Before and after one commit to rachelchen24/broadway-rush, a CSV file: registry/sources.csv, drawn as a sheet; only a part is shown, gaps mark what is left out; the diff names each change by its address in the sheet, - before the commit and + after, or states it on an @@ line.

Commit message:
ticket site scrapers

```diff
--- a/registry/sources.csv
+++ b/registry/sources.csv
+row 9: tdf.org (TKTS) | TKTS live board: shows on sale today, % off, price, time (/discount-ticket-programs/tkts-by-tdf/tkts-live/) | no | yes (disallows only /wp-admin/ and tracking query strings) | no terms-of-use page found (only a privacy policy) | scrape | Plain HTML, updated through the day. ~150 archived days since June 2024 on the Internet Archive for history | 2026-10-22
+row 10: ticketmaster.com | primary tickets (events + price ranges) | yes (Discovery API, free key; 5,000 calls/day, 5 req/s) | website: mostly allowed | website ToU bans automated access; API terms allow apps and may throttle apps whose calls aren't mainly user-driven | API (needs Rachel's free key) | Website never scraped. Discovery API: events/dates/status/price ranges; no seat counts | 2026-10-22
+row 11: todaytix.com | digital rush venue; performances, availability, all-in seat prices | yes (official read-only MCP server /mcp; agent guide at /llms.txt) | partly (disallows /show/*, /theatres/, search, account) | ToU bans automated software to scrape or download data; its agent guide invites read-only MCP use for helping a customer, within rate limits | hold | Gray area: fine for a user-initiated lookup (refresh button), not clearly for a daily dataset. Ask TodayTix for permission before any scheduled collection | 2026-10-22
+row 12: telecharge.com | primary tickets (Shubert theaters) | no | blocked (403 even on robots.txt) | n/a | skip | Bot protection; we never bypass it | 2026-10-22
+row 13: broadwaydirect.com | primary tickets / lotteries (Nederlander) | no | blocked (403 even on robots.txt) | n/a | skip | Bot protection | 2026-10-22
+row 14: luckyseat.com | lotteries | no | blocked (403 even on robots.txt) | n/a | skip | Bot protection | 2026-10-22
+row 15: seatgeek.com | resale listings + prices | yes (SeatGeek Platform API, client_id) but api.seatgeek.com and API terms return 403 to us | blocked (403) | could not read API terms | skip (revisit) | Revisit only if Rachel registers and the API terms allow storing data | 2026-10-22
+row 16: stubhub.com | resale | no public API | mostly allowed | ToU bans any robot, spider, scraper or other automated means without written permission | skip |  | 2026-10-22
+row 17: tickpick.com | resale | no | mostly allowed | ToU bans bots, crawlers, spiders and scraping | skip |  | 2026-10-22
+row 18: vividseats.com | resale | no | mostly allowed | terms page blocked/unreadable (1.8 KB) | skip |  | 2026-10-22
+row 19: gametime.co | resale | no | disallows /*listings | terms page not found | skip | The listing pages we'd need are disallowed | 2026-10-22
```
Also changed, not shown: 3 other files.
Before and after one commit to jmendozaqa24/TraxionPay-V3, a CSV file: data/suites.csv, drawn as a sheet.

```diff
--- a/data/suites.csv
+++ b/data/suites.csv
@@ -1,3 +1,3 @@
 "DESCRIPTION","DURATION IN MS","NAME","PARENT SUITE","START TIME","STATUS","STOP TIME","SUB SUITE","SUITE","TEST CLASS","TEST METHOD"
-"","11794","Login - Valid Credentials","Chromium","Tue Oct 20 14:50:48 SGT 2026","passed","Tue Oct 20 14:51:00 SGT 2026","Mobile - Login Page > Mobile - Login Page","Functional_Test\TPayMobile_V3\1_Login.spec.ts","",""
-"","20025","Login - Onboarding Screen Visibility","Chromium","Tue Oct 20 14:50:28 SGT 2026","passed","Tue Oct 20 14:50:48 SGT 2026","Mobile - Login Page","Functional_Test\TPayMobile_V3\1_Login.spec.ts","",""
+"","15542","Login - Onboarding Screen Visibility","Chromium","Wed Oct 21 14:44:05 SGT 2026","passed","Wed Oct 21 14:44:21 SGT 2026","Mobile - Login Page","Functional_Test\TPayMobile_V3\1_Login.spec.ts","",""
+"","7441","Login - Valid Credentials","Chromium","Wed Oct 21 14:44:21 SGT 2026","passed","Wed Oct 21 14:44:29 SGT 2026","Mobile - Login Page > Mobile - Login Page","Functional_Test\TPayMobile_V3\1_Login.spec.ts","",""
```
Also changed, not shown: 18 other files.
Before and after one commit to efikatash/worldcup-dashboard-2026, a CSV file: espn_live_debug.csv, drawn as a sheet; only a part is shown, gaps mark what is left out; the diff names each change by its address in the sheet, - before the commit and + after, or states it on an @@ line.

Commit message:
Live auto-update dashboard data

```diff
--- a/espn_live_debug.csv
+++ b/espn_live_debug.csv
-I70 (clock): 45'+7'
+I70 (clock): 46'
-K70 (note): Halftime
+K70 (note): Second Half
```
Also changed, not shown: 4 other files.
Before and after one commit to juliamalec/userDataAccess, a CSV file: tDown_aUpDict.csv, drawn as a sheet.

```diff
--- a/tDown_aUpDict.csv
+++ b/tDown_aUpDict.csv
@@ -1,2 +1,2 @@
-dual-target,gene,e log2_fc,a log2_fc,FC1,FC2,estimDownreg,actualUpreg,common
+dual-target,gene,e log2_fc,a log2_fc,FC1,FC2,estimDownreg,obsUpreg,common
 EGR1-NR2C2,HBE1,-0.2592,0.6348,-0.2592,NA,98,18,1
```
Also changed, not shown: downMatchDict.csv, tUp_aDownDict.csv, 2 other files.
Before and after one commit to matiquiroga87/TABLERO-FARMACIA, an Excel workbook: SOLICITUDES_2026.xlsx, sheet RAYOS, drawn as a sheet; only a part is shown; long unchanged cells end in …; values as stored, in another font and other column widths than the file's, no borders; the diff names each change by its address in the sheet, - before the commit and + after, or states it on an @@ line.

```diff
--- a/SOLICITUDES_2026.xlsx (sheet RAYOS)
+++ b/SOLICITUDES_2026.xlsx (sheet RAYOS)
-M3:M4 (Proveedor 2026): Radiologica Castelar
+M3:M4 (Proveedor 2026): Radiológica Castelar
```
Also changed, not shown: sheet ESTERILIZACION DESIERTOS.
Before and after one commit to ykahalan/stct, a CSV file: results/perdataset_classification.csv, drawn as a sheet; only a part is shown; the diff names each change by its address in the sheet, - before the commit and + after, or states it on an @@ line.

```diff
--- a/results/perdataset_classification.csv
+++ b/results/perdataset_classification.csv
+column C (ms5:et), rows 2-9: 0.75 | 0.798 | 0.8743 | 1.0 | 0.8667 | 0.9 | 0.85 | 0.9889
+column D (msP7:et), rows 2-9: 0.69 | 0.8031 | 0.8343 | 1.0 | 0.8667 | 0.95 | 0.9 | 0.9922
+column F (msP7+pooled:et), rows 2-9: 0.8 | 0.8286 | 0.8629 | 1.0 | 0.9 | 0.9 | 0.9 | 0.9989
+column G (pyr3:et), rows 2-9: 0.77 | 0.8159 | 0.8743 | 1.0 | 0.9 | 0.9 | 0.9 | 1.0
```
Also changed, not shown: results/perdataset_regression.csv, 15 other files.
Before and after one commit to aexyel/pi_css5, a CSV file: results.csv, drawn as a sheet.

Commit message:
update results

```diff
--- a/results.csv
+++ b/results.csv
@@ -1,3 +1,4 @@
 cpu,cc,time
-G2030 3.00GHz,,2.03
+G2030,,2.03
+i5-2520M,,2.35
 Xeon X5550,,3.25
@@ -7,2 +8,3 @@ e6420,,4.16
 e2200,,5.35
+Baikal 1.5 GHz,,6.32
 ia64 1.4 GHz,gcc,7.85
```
━━━━━━━━━━━━━━━━━━━━
WHAT IS REQUIRED: Would you output the whole listing exactly as written?

ANSWER BOX:
Before and after one commit to rachelchen24/broadway-rush, a CSV file: registry/sources.csv, drawn as a sheet; only a part is shown, gaps mark what is left out; the diff names each change by its address in the sheet, - before the commit and + after, or states it on an @@ line.

Commit message:
ticket site scrapers

```diff
--- a/registry/sources.csv
+++ b/registry/sources.csv
+row 9: tdf.org (TKTS) | TKTS live board: shows on sale today, % off, price, time (/discount-ticket-programs/tkts-by-tdf/tkts-live/) | no | yes (disallows only /wp-admin/ and tracking query strings) | no terms-of-use page found (only a privacy policy) | scrape | Plain HTML, updated through the day. ~150 archived days since June 2024 on the Internet Archive for history | 2026-10-22
+row 10: ticketmaster.com | primary tickets (events + price ranges) | yes (Discovery API, free key; 5,000 calls/day, 5 req/s) | website: mostly allowed | website ToU bans automated access; API terms allow apps and may throttle apps whose calls aren't mainly user-driven | API (needs Rachel's free key) | Website never scraped. Discovery API: events/dates/status/price ranges; no seat counts | 2026-10-22
+row 11: todaytix.com | digital rush venue; performances, availability, all-in seat prices | yes (official read-only MCP server /mcp; agent guide at /llms.txt) | partly (disallows /show/*, /theatres/, search, account) | ToU bans automated software to scrape or download data; its agent guide invites read-only MCP use for helping a customer, within rate limits | hold | Gray area: fine for a user-initiated lookup (refresh button), not clearly for a daily dataset. Ask TodayTix for permission before any scheduled collection | 2026-10-22
+row 12: telecharge.com | primary tickets (Shubert theaters) | no | blocked (403 even on robots.txt) | n/a | skip | Bot protection; we never bypass it | 2026-10-22
+row 13: broadwaydirect.com | primary tickets / lotteries (Nederlander) | no | blocked (403 even on robots.txt) | n/a | skip | Bot protection | 2026-10-22
+row 14: luckyseat.com | lotteries | no | blocked (403 even on robots.txt) | n/a | skip | Bot protection | 2026-10-22
+row 15: seatgeek.com | resale listings + prices | yes (SeatGeek Platform API, client_id) but api.seatgeek.com and API terms return 403 to us | blocked (403) | could not read API terms | skip (revisit) | Revisit only if Rachel registers and the API terms allow storing data | 2026-10-22
+row 16: stubhub.com | resale | no public API | mostly allowed | ToU bans any robot, spider, scraper or other automated means without written permission | skip |  | 2026-10-22
+row 17: tickpick.com | resale | no | mostly allowed | ToU bans bots, crawlers, spiders and scraping | skip |  | 2026-10-22
+row 18: vividseats.com | resale | no | mostly allowed | terms page blocked/unreadable (1.8 KB) | skip |  | 2026-10-22
+row 19: gametime.co | resale | no | disallows /*listings | terms page not found | skip | The listing pages we'd need are disallowed | 2026-10-22
```
Also changed, not shown: 3 other files.
Before and after one commit to jmendozaqa24/TraxionPay-V3, a CSV file: data/suites.csv, drawn as a sheet.

```diff
--- a/data/suites.csv
+++ b/data/suites.csv
@@ -1,3 +1,3 @@
 "DESCRIPTION","DURATION IN MS","NAME","PARENT SUITE","START TIME","STATUS","STOP TIME","SUB SUITE","SUITE","TEST CLASS","TEST METHOD"
-"","11794","Login - Valid Credentials","Chromium","Tue Oct 20 14:50:48 SGT 2026","passed","Tue Oct 20 14:51:00 SGT 2026","Mobile - Login Page > Mobile - Login Page","Functional_Test\TPayMobile_V3\1_Login.spec.ts","",""
-"","20025","Login - Onboarding Screen Visibility","Chromium","Tue Oct 20 14:50:28 SGT 2026","passed","Tue Oct 20 14:50:48 SGT 2026","Mobile - Login Page","Functional_Test\TPayMobile_V3\1_Login.spec.ts","",""
+"","15542","Login - Onboarding Screen Visibility","Chromium","Wed Oct 21 14:44:05 SGT 2026","passed","Wed Oct 21 14:44:21 SGT 2026","Mobile - Login Page","Functional_Test\TPayMobile_V3\1_Login.spec.ts","",""
+"","7441","Login - Valid Credentials","Chromium","Wed Oct 21 14:44:21 SGT 2026","passed","Wed Oct 21 14:44:29 SGT 2026","Mobile - Login Page > Mobile - Login Page","Functional_Test\TPayMobile_V3\1_Login.spec.ts","",""
```
Also changed, not shown: 18 other files.
Before and after one commit to efikatash/worldcup-dashboard-2026, a CSV file: espn_live_debug.csv, drawn as a sheet; only a part is shown, gaps mark what is left out; the diff names each change by its address in the sheet, - before the commit and + after, or states it on an @@ line.

Commit message:
Live auto-update dashboard data

```diff
--- a/espn_live_debug.csv
+++ b/espn_live_debug.csv
-I70 (clock): 45'+7'
+I70 (clock): 46'
-K70 (note): Halftime
+K70 (note): Second Half
```
Also changed, not shown: 4 other files.
Before and after one commit to juliamalec/userDataAccess, a CSV file: tDown_aUpDict.csv, drawn as a sheet.

```diff
--- a/tDown_aUpDict.csv
+++ b/tDown_aUpDict.csv
@@ -1,2 +1,2 @@
-dual-target,gene,e log2_fc,a log2_fc,FC1,FC2,estimDownreg,actualUpreg,common
+dual-target,gene,e log2_fc,a log2_fc,FC1,FC2,estimDownreg,obsUpreg,common
 EGR1-NR2C2,HBE1,-0.2592,0.6348,-0.2592,NA,98,18,1
```
Also changed, not shown: downMatchDict.csv, tUp_aDownDict.csv, 2 other files.
Before and after one commit to matiquiroga87/TABLERO-FARMACIA, an Excel workbook: SOLICITUDES_2026.xlsx, sheet RAYOS, drawn as a sheet; only a part is shown; long unchanged cells end in …; values as stored, in another font and other column widths than the file's, no borders; the diff names each change by its address in the sheet, - before the commit and + after, or states it on an @@ line.

```diff
--- a/SOLICITUDES_2026.xlsx (sheet RAYOS)
+++ b/SOLICITUDES_2026.xlsx (sheet RAYOS)
-M3:M4 (Proveedor 2026): Radiologica Castelar
+M3:M4 (Proveedor 2026): Radiológica Castelar
```
Also changed, not shown: sheet ESTERILIZACION DESIERTOS.
Before and after one commit to ykahalan/stct, a CSV file: results/perdataset_classification.csv, drawn as a sheet; only a part is shown; the diff names each change by its address in the sheet, - before the commit and + after, or states it on an @@ line.

```diff
--- a/results/perdataset_classification.csv
+++ b/results/perdataset_classification.csv
+column C (ms5:et), rows 2-9: 0.75 | 0.798 | 0.8743 | 1.0 | 0.8667 | 0.9 | 0.85 | 0.9889
+column D (msP7:et), rows 2-9: 0.69 | 0.8031 | 0.8343 | 1.0 | 0.8667 | 0.95 | 0.9 | 0.9922
+column F (msP7+pooled:et), rows 2-9: 0.8 | 0.8286 | 0.8629 | 1.0 | 0.9 | 0.9 | 0.9 | 0.9989
+column G (pyr3:et), rows 2-9: 0.77 | 0.8159 | 0.8743 | 1.0 | 0.9 | 0.9 | 0.9 | 1.0
```
Also changed, not shown: results/perdataset_regression.csv, 15 other files.
Before and after one commit to aexyel/pi_css5, a CSV file: results.csv, drawn as a sheet.

Commit message:
update results

```diff
--- a/results.csv
+++ b/results.csv
@@ -1,3 +1,4 @@
 cpu,cc,time
-G2030 3.00GHz,,2.03
+G2030,,2.03
+i5-2520M,,2.35
 Xeon X5550,,3.25
@@ -7,2 +8,3 @@ e6420,,4.16
 e2200,,5.35
+Baikal 1.5 GHz,,6.32
 ia64 1.4 GHz,gcc,7.85
```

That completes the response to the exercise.